*EXERCISE OBJECTIVE*: Check every line of the entries for the string "would" and return the ones that contain it.

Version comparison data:
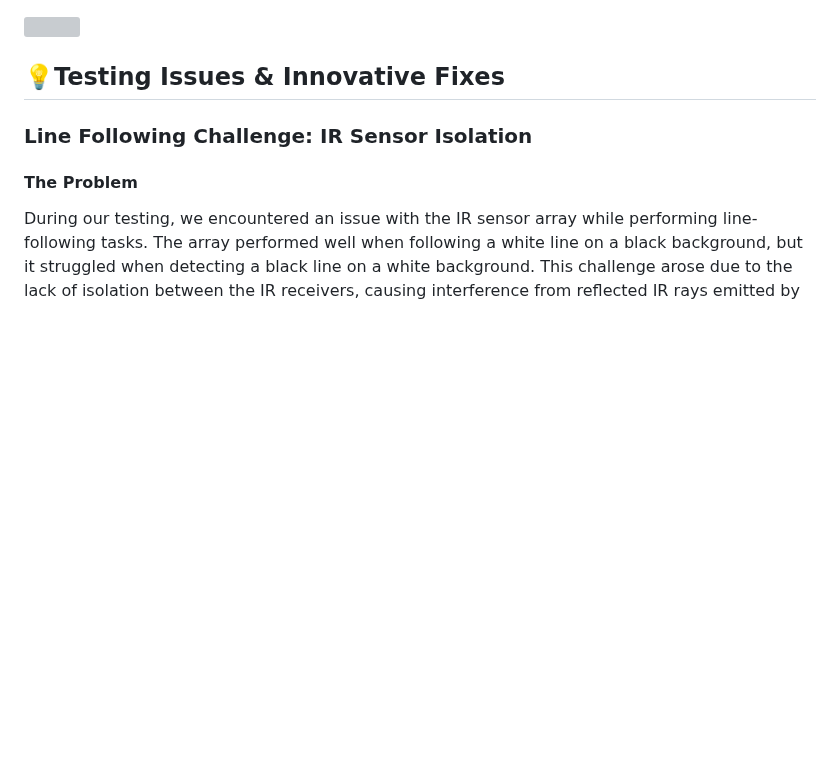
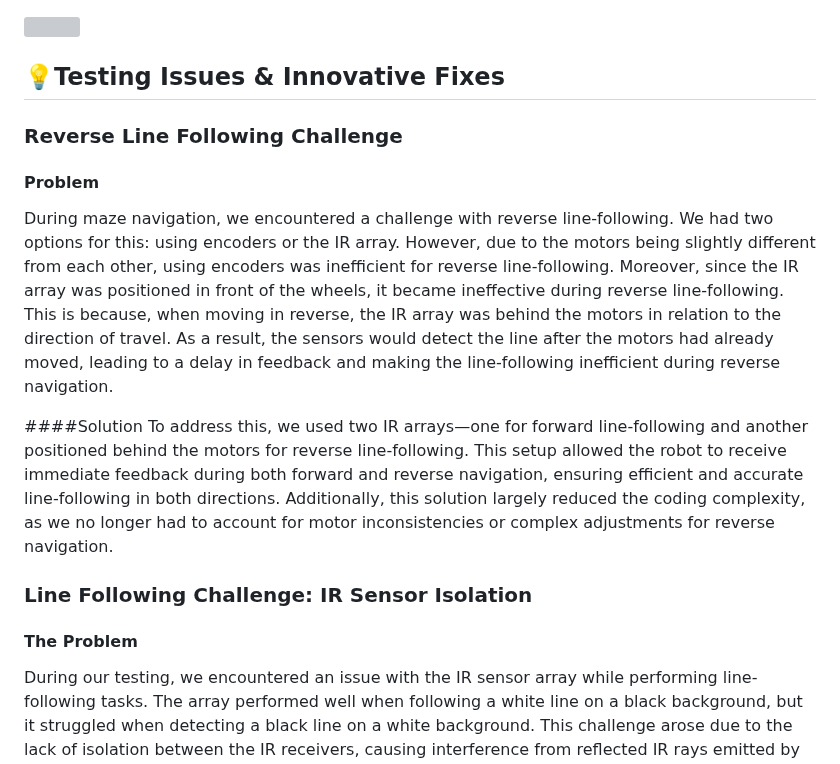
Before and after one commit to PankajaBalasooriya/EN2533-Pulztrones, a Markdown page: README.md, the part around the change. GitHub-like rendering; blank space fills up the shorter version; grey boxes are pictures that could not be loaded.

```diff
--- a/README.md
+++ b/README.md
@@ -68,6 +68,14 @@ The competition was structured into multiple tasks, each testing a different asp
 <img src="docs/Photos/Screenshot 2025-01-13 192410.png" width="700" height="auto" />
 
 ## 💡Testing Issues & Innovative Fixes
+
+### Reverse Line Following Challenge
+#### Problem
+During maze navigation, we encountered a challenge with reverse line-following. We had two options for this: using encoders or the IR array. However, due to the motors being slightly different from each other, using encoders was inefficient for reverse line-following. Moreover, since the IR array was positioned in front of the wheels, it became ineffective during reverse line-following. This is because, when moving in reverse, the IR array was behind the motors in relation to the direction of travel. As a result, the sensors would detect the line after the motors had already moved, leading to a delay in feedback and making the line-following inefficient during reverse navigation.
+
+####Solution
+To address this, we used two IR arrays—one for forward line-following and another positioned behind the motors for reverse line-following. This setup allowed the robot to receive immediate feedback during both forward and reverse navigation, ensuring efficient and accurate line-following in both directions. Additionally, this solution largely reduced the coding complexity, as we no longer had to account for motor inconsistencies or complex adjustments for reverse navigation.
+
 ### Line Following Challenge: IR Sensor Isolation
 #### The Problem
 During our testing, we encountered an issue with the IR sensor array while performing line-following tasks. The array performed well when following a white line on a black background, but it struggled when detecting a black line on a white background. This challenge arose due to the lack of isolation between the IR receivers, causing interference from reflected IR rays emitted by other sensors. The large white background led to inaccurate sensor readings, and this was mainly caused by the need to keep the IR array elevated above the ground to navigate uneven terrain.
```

--

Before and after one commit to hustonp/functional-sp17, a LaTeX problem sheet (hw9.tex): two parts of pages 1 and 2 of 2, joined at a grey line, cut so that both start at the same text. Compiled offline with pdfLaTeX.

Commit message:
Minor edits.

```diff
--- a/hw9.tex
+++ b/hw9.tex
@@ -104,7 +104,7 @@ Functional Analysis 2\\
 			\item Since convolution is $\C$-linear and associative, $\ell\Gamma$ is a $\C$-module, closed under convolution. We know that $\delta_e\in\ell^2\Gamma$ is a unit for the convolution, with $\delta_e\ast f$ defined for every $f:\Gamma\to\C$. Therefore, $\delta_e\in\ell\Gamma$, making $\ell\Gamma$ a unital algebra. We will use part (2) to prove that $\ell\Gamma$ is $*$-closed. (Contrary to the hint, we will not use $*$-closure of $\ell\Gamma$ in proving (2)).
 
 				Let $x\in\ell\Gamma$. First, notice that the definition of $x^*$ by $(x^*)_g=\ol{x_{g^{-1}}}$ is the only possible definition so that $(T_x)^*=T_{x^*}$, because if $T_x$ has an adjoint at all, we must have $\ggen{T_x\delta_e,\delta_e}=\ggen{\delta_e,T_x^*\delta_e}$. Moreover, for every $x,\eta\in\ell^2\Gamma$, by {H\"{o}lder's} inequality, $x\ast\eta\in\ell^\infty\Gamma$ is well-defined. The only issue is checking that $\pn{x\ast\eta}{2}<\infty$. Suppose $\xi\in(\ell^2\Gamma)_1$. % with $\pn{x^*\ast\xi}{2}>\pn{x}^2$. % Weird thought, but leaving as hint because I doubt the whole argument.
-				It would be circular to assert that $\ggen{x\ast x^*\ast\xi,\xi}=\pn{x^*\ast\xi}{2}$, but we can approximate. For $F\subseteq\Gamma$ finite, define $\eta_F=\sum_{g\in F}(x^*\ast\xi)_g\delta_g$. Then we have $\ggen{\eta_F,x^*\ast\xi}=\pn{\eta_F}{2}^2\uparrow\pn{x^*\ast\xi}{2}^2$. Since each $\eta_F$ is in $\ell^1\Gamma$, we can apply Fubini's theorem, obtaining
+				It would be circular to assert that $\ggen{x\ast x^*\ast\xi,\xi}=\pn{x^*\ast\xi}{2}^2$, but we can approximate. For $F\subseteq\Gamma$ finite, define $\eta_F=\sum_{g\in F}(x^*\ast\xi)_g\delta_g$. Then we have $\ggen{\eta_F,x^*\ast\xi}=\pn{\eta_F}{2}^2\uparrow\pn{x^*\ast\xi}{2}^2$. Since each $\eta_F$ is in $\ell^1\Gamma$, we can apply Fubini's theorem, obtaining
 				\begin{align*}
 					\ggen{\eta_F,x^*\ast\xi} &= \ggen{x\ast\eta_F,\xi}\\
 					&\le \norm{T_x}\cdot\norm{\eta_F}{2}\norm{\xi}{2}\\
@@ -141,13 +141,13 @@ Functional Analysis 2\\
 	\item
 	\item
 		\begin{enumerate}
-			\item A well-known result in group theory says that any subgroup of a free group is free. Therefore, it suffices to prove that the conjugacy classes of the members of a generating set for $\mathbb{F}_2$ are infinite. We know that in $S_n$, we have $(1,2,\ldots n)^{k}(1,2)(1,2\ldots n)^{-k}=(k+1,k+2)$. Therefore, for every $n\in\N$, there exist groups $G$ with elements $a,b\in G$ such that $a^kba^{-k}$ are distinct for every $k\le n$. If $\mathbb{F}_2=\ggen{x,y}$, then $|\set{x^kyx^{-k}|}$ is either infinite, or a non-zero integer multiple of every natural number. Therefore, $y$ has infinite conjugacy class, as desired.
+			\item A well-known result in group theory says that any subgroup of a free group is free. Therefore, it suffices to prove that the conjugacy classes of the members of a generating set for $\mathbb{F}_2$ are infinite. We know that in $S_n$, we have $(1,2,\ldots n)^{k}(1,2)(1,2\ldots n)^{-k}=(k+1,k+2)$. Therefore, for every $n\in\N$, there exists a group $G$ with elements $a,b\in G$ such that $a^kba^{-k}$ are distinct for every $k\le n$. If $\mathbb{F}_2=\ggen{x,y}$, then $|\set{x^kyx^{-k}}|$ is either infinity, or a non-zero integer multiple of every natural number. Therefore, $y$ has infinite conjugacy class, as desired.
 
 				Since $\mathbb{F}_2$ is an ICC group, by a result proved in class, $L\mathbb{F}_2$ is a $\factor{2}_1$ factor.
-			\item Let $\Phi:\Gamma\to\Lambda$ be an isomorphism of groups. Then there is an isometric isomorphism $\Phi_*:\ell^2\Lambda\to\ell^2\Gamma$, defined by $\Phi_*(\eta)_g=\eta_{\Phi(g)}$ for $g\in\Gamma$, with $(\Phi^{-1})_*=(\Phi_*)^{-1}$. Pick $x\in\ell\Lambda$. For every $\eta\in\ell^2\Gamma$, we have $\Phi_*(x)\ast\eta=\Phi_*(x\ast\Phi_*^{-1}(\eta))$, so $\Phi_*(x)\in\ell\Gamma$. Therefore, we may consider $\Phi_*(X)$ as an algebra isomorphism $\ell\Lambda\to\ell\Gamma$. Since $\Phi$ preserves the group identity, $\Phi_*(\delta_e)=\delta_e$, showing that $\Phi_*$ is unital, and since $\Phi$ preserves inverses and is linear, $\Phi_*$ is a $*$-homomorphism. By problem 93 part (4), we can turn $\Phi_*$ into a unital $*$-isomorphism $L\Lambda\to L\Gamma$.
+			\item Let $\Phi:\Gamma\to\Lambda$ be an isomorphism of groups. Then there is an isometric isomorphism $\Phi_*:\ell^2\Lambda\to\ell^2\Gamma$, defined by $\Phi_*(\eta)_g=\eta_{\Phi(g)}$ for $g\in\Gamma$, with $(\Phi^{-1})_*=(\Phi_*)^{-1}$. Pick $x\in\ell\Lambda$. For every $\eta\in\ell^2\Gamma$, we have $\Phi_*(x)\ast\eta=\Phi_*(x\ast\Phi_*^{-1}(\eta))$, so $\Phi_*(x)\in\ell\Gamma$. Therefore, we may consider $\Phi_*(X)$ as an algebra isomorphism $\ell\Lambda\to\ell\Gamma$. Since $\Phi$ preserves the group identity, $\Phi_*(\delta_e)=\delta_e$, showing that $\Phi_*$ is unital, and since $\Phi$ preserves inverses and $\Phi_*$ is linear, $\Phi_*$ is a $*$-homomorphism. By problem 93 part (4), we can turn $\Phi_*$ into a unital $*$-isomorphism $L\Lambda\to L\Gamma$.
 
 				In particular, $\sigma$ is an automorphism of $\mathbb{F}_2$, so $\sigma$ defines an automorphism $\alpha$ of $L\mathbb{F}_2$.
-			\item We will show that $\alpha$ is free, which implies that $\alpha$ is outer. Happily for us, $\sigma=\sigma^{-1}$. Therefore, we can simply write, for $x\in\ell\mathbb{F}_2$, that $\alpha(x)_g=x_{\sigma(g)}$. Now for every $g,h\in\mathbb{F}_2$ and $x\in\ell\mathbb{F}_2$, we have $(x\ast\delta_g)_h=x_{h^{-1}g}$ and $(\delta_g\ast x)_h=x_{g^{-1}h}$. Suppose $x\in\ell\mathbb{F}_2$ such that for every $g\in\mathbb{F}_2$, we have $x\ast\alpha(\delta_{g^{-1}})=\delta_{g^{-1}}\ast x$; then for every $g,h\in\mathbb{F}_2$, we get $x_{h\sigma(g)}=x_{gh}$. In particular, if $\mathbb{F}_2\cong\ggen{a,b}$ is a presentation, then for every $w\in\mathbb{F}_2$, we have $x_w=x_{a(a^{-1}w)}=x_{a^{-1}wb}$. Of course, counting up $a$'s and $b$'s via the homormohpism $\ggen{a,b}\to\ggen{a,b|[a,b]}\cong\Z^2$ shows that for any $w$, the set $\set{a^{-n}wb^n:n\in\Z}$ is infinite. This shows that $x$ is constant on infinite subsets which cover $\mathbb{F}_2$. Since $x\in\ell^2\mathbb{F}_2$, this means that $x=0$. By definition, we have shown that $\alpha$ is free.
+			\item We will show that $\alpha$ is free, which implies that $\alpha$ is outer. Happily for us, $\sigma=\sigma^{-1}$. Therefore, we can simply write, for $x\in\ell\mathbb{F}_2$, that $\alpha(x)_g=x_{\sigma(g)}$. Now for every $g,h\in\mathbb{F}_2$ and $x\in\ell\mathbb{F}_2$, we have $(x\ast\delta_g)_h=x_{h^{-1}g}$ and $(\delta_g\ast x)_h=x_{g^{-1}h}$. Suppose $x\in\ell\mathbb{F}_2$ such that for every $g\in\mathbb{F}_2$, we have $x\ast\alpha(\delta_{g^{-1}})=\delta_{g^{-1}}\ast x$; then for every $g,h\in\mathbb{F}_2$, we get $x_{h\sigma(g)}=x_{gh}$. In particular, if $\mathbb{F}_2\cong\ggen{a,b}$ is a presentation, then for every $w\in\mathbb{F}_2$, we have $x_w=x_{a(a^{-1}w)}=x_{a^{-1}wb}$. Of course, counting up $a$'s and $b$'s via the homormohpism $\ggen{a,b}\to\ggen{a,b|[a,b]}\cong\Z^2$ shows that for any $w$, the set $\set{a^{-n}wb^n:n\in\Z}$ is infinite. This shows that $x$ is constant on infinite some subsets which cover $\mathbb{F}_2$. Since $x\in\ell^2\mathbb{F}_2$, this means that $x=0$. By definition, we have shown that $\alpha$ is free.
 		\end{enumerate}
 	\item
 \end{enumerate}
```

*EXERCISE OUTPUT*:
+During maze navigation, we encountered a challenge with reverse line-following. We had two options for this: using encoders or the IR array. However, due to the motors being slightly different from each other, using encoders was inefficient for reverse line-following. Moreover, since the IR array was positioned in front of the wheels, it became ineffective during reverse line-following. This is because, when moving in reverse, the IR array was behind the motors in relation to the direction of travel. As a result, the sensors would detect the line after the motors had already moved, leading to a delay in feedback and making the line-following inefficient during reverse navigation.
-				It would be circular to assert that $\ggen{x\ast x^*\ast\xi,\xi}=\pn{x^*\ast\xi}{2}$, but we can approximate. For $F\subseteq\Gamma$ finite, define $\eta_F=\sum_{g\in F}(x^*\ast\xi)_g\delta_g$. Then we have $\ggen{\eta_F,x^*\ast\xi}=\pn{\eta_F}{2}^2\uparrow\pn{x^*\ast\xi}{2}^2$. Since each $\eta_F$ is in $\ell^1\Gamma$, we can apply Fubini's theorem, obtaining
+				It would be circular to assert that $\ggen{x\ast x^*\ast\xi,\xi}=\pn{x^*\ast\xi}{2}^2$, but we can approximate. For $F\subseteq\Gamma$ finite, define $\eta_F=\sum_{g\in F}(x^*\ast\xi)_g\delta_g$. Then we have $\ggen{\eta_F,x^*\ast\xi}=\pn{\eta_F}{2}^2\uparrow\pn{x^*\ast\xi}{2}^2$. Since each $\eta_F$ is in $\ell^1\Gamma$, we can apply Fubini's theorem, obtaining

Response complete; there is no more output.